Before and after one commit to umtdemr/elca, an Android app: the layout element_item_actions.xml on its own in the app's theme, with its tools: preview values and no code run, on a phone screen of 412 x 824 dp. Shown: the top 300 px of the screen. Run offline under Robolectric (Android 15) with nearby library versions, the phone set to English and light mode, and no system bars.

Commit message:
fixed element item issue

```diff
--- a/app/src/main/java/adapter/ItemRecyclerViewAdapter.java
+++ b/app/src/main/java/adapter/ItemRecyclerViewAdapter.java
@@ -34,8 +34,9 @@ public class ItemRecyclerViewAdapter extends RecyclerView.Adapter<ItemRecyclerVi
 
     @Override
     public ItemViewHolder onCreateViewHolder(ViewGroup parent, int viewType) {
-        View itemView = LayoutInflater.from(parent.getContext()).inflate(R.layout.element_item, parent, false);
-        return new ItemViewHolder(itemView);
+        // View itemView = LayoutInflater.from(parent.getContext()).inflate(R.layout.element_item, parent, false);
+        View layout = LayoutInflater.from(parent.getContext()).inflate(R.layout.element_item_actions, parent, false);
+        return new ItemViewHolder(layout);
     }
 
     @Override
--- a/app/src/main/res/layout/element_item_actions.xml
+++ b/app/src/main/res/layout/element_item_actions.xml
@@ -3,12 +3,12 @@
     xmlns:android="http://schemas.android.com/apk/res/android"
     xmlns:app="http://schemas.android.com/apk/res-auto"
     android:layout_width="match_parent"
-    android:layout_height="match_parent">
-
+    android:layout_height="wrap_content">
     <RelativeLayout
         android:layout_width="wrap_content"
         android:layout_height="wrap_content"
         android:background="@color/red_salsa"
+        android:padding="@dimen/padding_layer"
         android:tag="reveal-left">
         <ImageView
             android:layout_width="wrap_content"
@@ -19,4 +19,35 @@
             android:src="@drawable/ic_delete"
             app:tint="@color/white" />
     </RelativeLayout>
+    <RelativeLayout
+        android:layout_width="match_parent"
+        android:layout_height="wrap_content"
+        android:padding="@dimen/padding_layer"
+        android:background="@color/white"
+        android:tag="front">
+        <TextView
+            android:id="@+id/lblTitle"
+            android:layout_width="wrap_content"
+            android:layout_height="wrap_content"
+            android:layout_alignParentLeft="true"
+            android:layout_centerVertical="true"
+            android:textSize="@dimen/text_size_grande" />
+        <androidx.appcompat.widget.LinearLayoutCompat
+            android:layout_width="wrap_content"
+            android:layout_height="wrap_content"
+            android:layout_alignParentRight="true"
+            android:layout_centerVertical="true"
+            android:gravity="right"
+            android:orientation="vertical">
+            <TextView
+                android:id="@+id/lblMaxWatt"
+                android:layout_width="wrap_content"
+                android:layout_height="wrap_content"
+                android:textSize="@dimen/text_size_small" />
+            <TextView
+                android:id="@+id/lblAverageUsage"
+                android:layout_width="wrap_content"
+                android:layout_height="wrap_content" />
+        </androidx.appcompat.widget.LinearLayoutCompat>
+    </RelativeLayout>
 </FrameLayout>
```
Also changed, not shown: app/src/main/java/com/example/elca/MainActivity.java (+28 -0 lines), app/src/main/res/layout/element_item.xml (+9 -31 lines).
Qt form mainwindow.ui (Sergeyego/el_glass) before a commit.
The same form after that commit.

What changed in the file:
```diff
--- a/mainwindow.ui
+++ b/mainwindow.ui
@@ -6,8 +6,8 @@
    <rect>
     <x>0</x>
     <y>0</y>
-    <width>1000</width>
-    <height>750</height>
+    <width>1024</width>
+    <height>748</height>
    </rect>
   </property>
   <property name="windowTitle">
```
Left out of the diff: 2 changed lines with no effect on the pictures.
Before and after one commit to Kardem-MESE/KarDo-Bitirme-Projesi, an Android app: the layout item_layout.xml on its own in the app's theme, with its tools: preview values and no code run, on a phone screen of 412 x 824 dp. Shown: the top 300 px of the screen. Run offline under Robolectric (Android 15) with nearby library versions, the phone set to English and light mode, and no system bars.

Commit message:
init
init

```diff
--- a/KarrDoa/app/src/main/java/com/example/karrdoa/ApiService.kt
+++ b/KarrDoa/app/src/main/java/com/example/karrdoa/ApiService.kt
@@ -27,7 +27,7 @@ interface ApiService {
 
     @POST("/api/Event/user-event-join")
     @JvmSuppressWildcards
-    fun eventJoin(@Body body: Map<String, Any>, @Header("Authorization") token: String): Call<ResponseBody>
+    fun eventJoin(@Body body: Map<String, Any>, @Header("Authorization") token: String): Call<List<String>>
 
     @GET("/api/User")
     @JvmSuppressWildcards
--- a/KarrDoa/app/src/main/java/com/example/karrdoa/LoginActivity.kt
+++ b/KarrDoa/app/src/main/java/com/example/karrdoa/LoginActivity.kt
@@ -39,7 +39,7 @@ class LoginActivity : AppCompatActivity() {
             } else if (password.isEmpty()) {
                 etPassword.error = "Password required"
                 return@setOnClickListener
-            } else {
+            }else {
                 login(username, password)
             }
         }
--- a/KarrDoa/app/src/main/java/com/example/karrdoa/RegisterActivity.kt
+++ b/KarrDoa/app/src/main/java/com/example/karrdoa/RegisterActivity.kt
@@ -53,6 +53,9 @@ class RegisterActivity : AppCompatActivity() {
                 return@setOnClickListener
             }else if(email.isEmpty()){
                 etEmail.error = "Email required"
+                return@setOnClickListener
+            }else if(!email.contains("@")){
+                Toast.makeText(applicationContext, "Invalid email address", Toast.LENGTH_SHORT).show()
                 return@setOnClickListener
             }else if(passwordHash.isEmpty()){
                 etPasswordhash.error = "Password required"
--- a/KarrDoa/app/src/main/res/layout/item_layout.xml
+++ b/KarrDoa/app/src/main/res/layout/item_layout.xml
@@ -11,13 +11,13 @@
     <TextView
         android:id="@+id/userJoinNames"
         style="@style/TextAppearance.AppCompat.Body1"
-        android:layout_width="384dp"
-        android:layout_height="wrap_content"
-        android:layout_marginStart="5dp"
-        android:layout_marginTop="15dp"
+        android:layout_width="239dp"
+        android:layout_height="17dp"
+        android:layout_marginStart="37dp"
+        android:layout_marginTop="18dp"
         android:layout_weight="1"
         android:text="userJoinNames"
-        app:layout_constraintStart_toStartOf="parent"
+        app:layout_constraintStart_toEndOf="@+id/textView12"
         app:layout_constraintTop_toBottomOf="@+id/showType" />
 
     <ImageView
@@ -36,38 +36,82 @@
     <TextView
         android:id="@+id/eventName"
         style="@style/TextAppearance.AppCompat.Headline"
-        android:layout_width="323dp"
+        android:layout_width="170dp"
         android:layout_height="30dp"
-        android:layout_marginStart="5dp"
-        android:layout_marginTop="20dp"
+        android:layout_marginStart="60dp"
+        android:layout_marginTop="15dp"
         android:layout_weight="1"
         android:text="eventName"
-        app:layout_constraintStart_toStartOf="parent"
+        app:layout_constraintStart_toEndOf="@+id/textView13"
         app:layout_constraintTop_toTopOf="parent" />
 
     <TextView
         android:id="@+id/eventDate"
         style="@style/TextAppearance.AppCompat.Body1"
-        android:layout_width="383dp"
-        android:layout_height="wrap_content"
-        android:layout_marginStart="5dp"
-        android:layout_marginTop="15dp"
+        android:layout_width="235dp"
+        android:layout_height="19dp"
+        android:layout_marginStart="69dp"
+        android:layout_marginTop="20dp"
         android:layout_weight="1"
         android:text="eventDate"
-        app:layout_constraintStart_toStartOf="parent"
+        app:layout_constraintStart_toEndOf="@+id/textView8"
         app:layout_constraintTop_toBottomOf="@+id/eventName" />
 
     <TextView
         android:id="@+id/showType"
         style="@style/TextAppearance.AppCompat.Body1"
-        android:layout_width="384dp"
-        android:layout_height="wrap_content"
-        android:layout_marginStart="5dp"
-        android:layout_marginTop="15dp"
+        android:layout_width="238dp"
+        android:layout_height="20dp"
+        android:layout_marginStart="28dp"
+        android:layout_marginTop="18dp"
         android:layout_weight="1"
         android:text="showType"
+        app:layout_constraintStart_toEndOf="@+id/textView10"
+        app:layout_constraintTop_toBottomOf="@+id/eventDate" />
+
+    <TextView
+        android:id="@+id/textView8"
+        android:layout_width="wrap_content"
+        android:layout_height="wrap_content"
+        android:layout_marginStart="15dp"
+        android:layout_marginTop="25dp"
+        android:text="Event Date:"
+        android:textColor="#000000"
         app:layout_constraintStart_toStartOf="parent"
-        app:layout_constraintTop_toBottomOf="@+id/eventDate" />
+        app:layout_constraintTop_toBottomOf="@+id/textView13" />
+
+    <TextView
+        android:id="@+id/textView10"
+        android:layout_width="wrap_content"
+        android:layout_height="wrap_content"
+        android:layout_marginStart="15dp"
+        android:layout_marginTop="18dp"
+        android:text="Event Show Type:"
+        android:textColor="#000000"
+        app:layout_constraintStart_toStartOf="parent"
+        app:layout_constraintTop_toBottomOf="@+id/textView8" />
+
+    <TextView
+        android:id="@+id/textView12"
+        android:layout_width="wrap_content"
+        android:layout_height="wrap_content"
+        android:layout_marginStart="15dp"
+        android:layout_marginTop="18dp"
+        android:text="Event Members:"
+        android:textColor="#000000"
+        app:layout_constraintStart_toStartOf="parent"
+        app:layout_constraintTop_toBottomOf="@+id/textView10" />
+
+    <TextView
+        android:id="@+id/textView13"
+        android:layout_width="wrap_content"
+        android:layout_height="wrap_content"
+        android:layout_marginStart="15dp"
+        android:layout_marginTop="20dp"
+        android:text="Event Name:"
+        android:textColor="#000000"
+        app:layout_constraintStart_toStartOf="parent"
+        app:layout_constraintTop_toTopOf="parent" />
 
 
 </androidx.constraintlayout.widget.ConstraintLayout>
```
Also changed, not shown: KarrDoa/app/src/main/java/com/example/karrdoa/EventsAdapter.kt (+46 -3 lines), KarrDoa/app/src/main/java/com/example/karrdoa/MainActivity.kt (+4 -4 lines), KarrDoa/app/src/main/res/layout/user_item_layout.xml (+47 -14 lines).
• • • • • • •
• **Your instructions**
Read the listing line by line, and copy each line in which the word "ItemViewHolder" is found.

• **Written answer**
     public ItemViewHolder onCreateViewHolder(ViewGroup parent, int viewType) {
-        return new ItemViewHolder(itemView);
+        return new ItemViewHolder(layout);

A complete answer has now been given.